Task prompt
Filter out all lines without the word "Home" from the data below, please, and copy the rest.

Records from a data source
★ ★ ★ ★
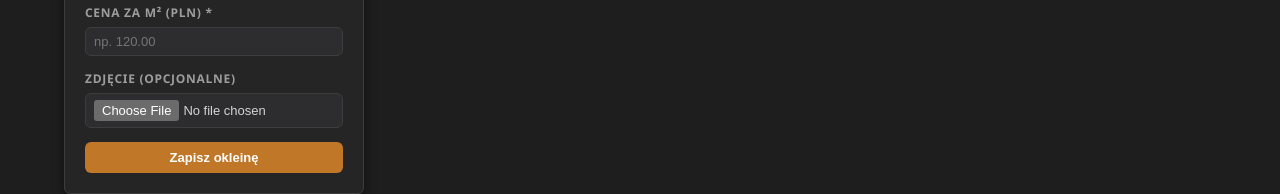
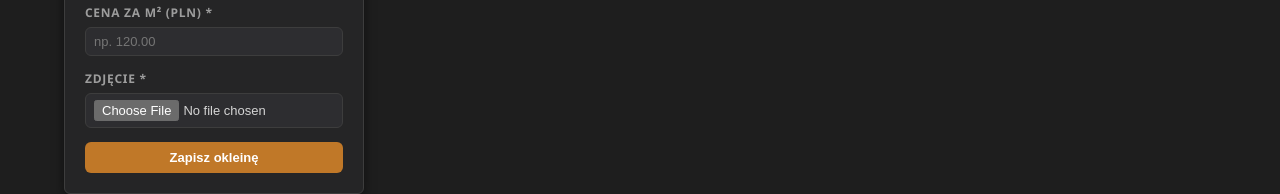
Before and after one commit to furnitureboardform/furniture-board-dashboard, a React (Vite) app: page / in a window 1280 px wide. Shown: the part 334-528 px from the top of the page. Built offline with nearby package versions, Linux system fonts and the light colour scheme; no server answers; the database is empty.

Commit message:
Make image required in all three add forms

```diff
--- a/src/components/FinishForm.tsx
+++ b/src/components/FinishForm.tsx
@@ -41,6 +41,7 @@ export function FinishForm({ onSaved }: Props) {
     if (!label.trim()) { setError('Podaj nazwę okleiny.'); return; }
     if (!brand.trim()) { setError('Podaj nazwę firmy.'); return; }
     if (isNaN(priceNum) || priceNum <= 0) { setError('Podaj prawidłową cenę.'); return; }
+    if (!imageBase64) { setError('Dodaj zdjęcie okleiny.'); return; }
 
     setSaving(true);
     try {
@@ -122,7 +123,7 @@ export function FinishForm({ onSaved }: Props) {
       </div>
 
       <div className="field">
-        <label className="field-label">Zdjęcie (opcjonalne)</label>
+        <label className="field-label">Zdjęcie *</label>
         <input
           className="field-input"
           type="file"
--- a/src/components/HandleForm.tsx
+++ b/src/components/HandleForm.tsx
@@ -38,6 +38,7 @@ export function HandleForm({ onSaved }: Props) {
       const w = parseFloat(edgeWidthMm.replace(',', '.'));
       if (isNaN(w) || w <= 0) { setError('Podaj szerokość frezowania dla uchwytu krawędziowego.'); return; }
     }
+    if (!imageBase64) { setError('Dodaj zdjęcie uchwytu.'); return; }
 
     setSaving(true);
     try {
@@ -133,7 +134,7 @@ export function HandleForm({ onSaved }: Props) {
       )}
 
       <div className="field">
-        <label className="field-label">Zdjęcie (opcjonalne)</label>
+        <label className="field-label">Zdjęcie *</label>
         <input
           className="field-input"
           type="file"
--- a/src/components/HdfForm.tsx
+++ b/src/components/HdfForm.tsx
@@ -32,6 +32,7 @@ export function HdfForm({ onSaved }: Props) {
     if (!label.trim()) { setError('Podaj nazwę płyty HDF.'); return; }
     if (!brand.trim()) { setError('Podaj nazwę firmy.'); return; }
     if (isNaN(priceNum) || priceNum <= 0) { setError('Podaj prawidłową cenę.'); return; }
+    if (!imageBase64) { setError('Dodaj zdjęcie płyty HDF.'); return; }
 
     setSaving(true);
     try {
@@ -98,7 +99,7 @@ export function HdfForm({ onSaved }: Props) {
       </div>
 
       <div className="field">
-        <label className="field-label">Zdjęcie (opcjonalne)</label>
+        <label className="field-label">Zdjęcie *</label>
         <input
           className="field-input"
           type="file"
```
★ ★ ★ ★
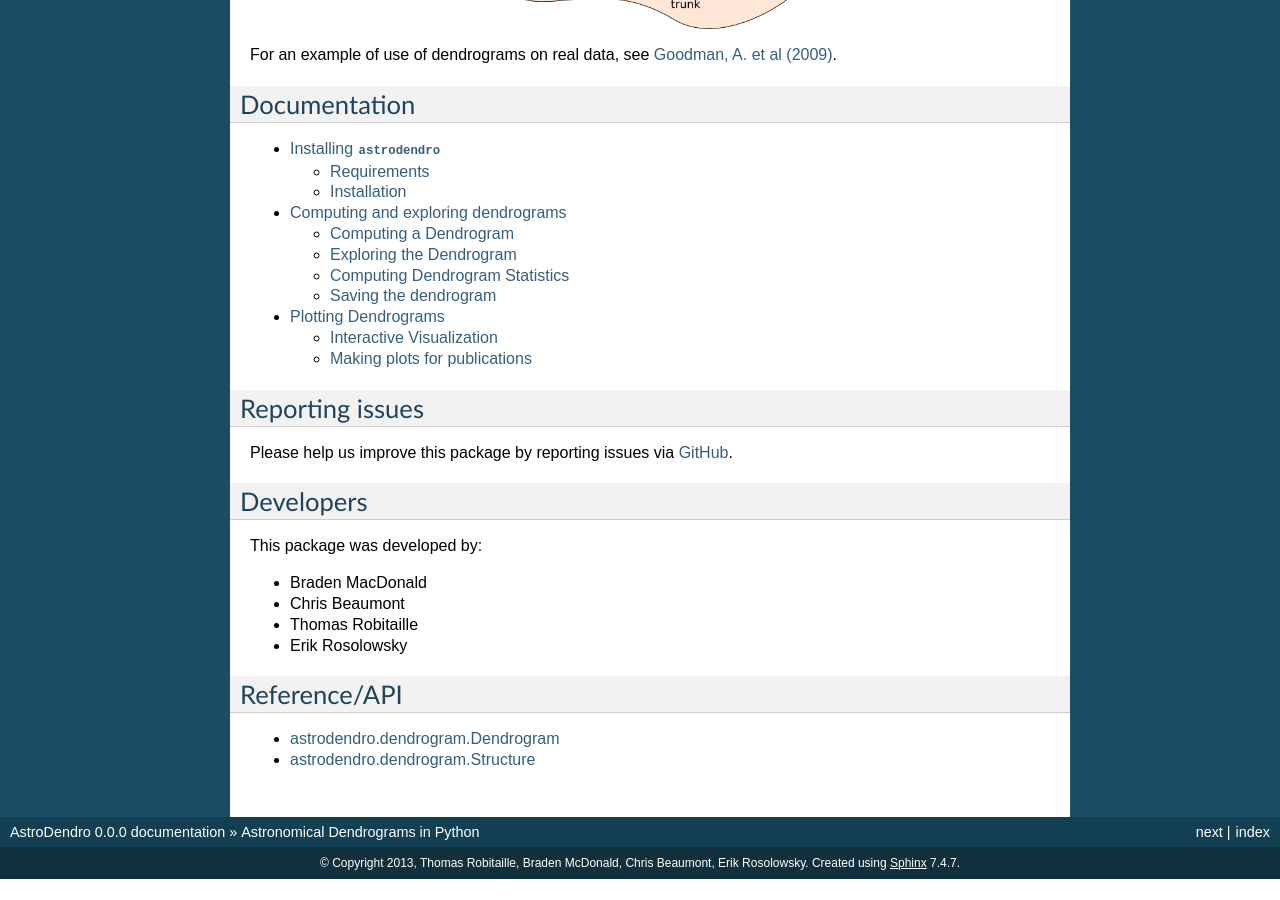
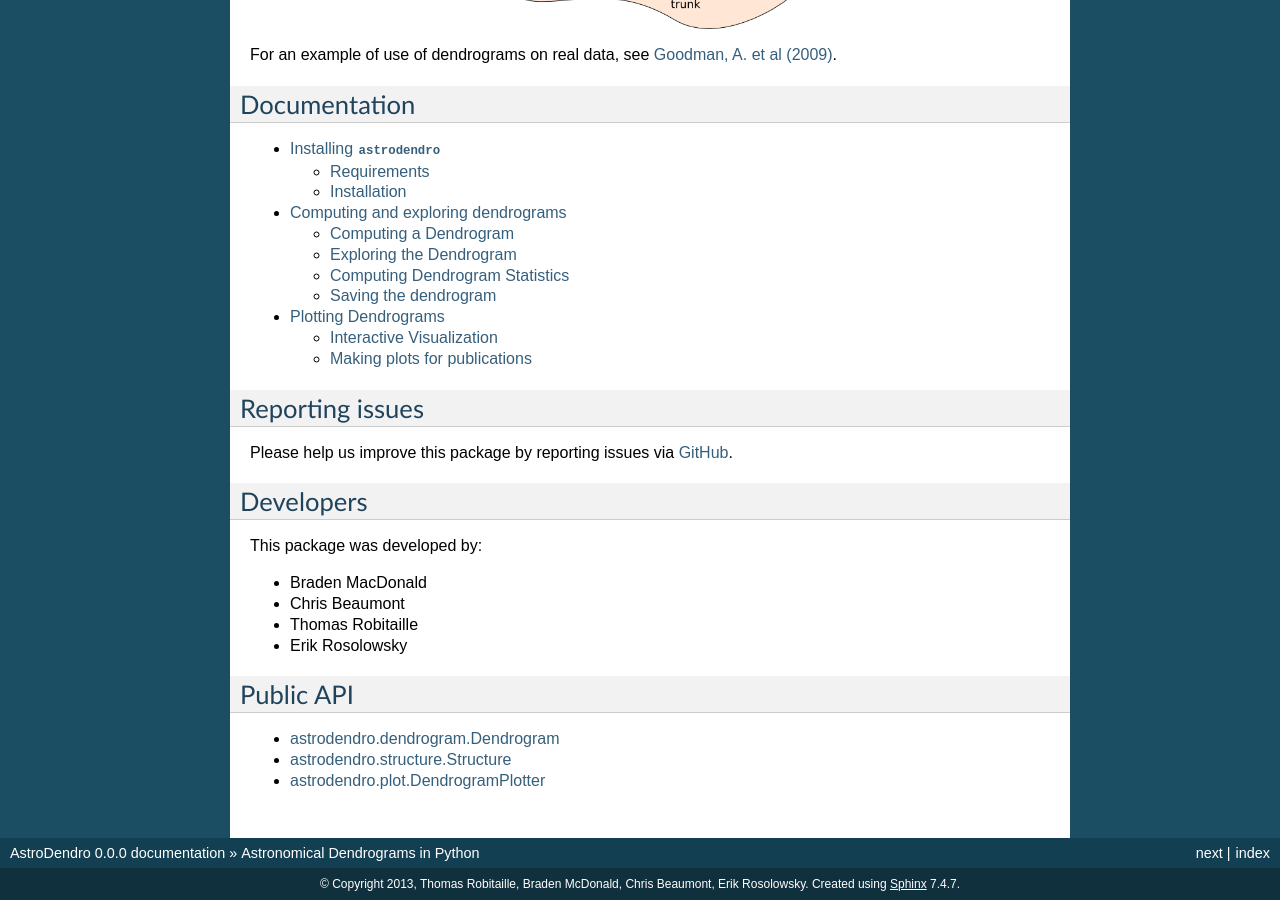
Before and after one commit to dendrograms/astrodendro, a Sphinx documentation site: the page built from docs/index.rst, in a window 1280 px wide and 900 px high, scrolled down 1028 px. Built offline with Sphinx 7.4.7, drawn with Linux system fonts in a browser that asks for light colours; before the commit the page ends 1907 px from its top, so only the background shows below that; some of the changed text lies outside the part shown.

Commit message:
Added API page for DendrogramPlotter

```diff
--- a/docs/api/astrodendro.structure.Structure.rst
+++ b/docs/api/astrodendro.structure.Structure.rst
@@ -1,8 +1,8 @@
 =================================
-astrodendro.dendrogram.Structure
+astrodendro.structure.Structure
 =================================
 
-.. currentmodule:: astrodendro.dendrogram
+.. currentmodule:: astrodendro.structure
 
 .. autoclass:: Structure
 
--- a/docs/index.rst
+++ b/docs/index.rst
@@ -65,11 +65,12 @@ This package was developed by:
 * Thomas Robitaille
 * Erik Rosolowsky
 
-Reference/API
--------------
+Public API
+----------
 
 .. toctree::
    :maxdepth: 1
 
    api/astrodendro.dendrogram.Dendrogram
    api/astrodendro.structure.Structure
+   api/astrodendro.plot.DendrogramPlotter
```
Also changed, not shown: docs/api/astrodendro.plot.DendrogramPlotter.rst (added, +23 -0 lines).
★ ★ ★ ★
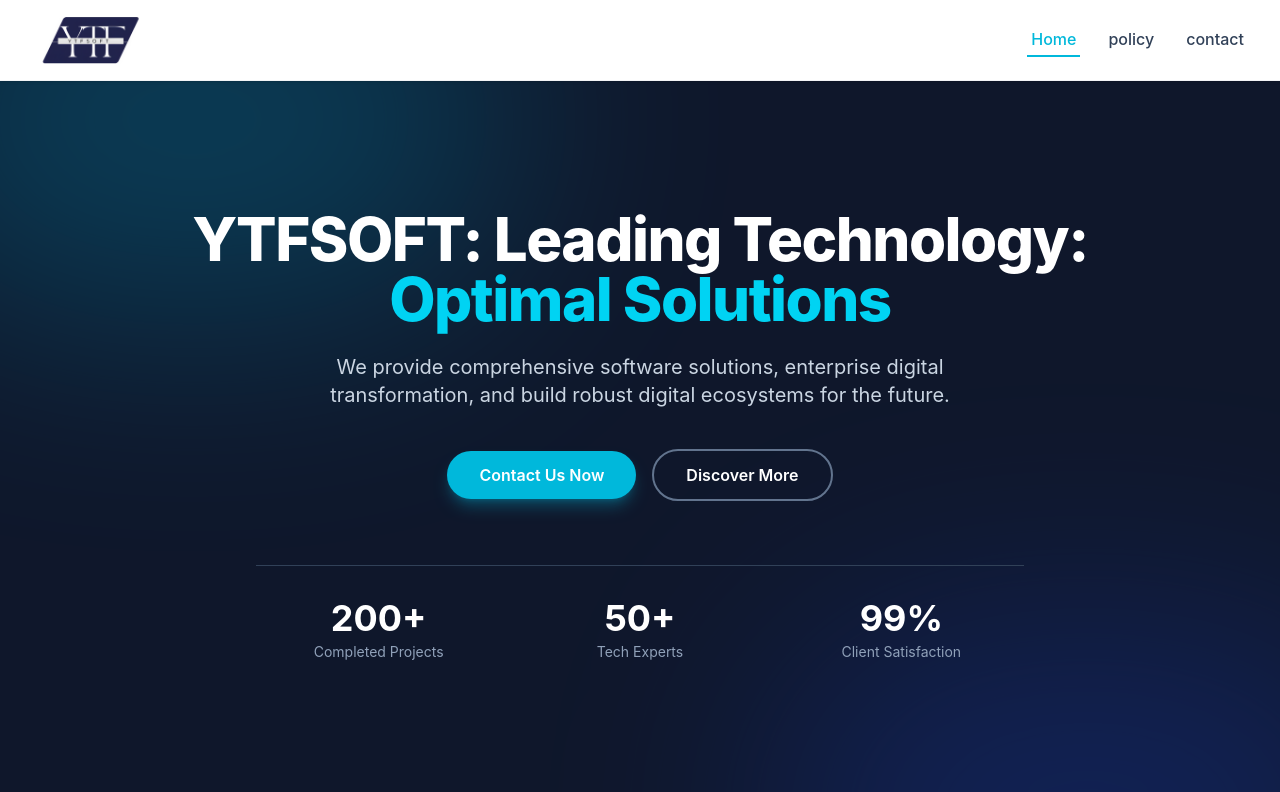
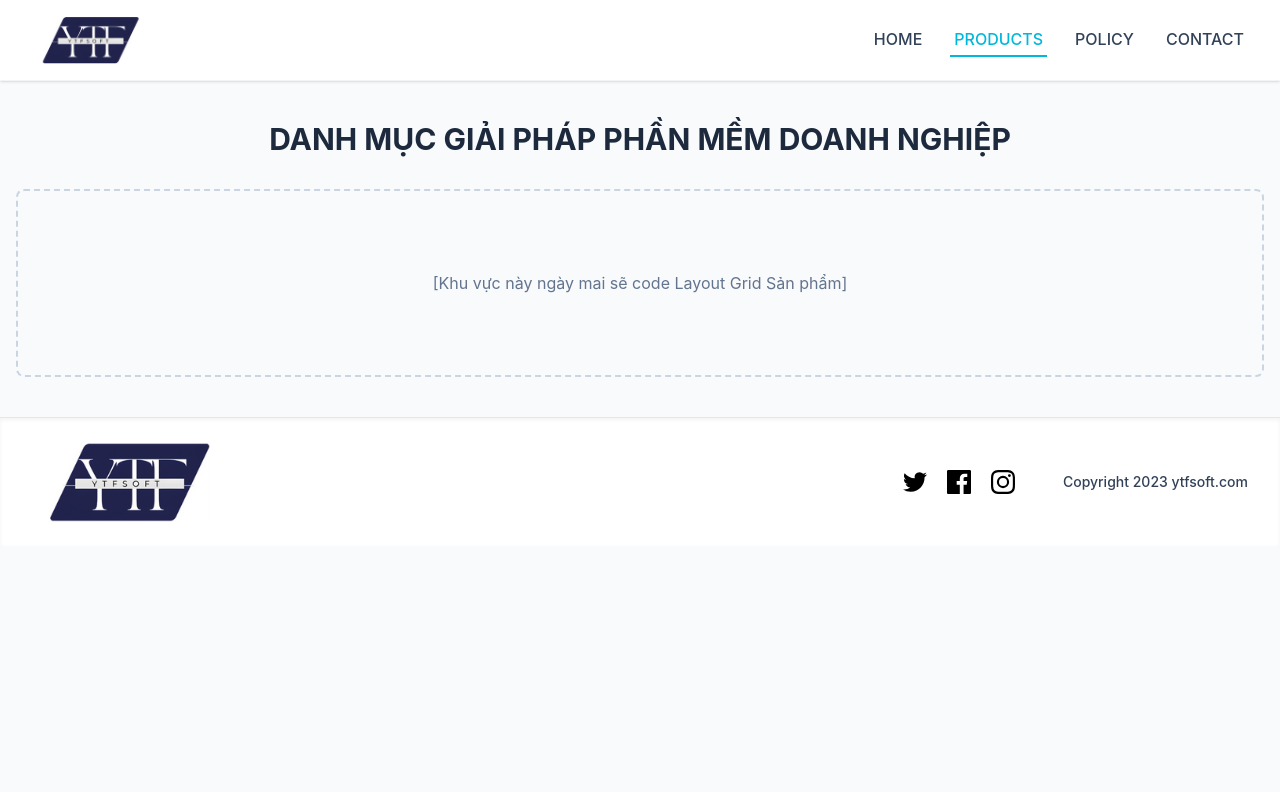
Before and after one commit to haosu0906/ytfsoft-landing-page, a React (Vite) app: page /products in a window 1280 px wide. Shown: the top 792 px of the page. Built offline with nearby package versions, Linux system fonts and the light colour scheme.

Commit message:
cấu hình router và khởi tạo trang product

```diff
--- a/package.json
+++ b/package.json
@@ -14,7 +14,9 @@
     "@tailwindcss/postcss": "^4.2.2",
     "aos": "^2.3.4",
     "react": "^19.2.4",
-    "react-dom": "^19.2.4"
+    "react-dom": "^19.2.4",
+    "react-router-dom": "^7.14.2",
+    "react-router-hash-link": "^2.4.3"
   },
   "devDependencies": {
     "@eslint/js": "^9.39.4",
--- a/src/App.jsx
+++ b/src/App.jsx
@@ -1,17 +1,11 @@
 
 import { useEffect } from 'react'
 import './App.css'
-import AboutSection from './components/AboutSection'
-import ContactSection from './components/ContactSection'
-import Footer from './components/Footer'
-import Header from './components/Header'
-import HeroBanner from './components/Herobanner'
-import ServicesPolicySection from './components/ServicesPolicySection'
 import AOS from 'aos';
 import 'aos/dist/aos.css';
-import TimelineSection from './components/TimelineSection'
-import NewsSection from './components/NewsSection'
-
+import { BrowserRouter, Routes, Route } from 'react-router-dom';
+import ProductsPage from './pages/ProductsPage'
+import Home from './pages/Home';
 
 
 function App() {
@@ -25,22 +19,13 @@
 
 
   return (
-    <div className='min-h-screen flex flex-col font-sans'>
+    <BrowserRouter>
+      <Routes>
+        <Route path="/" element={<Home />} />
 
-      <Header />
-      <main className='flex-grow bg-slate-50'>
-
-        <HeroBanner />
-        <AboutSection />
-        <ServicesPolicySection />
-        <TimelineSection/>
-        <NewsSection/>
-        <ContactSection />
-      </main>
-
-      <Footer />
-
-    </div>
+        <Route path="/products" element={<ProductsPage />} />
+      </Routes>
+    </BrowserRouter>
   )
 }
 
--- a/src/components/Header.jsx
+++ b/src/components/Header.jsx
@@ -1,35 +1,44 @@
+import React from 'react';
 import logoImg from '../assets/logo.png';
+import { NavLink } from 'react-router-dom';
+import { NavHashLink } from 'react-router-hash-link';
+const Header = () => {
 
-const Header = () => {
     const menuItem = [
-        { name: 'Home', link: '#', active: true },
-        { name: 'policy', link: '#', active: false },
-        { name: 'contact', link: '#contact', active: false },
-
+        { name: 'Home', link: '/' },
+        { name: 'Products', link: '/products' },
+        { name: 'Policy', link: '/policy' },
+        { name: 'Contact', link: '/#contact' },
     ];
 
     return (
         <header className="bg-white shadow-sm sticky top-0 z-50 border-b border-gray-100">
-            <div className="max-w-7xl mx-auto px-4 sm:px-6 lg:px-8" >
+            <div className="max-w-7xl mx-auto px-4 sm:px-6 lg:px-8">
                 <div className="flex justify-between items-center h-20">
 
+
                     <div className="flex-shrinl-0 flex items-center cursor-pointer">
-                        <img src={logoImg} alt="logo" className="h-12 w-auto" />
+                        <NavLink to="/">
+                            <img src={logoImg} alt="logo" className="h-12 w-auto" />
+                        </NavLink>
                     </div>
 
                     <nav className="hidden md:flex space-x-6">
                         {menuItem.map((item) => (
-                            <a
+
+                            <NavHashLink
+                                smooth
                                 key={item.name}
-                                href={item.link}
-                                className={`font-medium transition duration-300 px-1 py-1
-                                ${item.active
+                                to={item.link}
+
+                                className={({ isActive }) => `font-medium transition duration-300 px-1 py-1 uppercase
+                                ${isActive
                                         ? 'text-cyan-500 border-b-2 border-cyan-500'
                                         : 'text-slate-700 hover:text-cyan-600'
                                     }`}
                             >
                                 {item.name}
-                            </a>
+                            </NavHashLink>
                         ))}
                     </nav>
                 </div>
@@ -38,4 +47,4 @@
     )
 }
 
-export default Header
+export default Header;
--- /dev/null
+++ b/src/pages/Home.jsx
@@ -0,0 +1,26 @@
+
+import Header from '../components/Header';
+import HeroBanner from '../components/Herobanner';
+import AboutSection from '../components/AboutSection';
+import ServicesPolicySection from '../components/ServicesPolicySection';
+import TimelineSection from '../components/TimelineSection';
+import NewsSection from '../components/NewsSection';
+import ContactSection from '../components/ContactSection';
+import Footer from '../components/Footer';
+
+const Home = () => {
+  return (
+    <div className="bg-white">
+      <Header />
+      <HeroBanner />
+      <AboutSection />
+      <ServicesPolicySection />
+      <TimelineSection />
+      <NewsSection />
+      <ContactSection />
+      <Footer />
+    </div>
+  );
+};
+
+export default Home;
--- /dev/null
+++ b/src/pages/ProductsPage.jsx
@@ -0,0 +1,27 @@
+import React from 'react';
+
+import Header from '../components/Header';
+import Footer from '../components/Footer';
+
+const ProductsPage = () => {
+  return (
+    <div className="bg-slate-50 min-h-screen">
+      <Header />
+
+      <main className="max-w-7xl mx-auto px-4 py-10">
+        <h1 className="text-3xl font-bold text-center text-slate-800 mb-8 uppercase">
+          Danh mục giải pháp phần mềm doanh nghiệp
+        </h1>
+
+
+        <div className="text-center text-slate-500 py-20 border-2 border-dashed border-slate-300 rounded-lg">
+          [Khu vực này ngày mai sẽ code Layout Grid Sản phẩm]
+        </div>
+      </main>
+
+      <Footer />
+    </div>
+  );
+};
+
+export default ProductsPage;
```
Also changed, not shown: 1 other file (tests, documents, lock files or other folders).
★ ★ ★ ★
Answer space
+import Home from './pages/Home';
+        <Route path="/" element={<Home />} />
-        { name: 'Home', link: '#', active: true },
+        { name: 'Home', link: '/' },
+++ b/src/pages/Home.jsx
+const Home = () => {
+export default Home;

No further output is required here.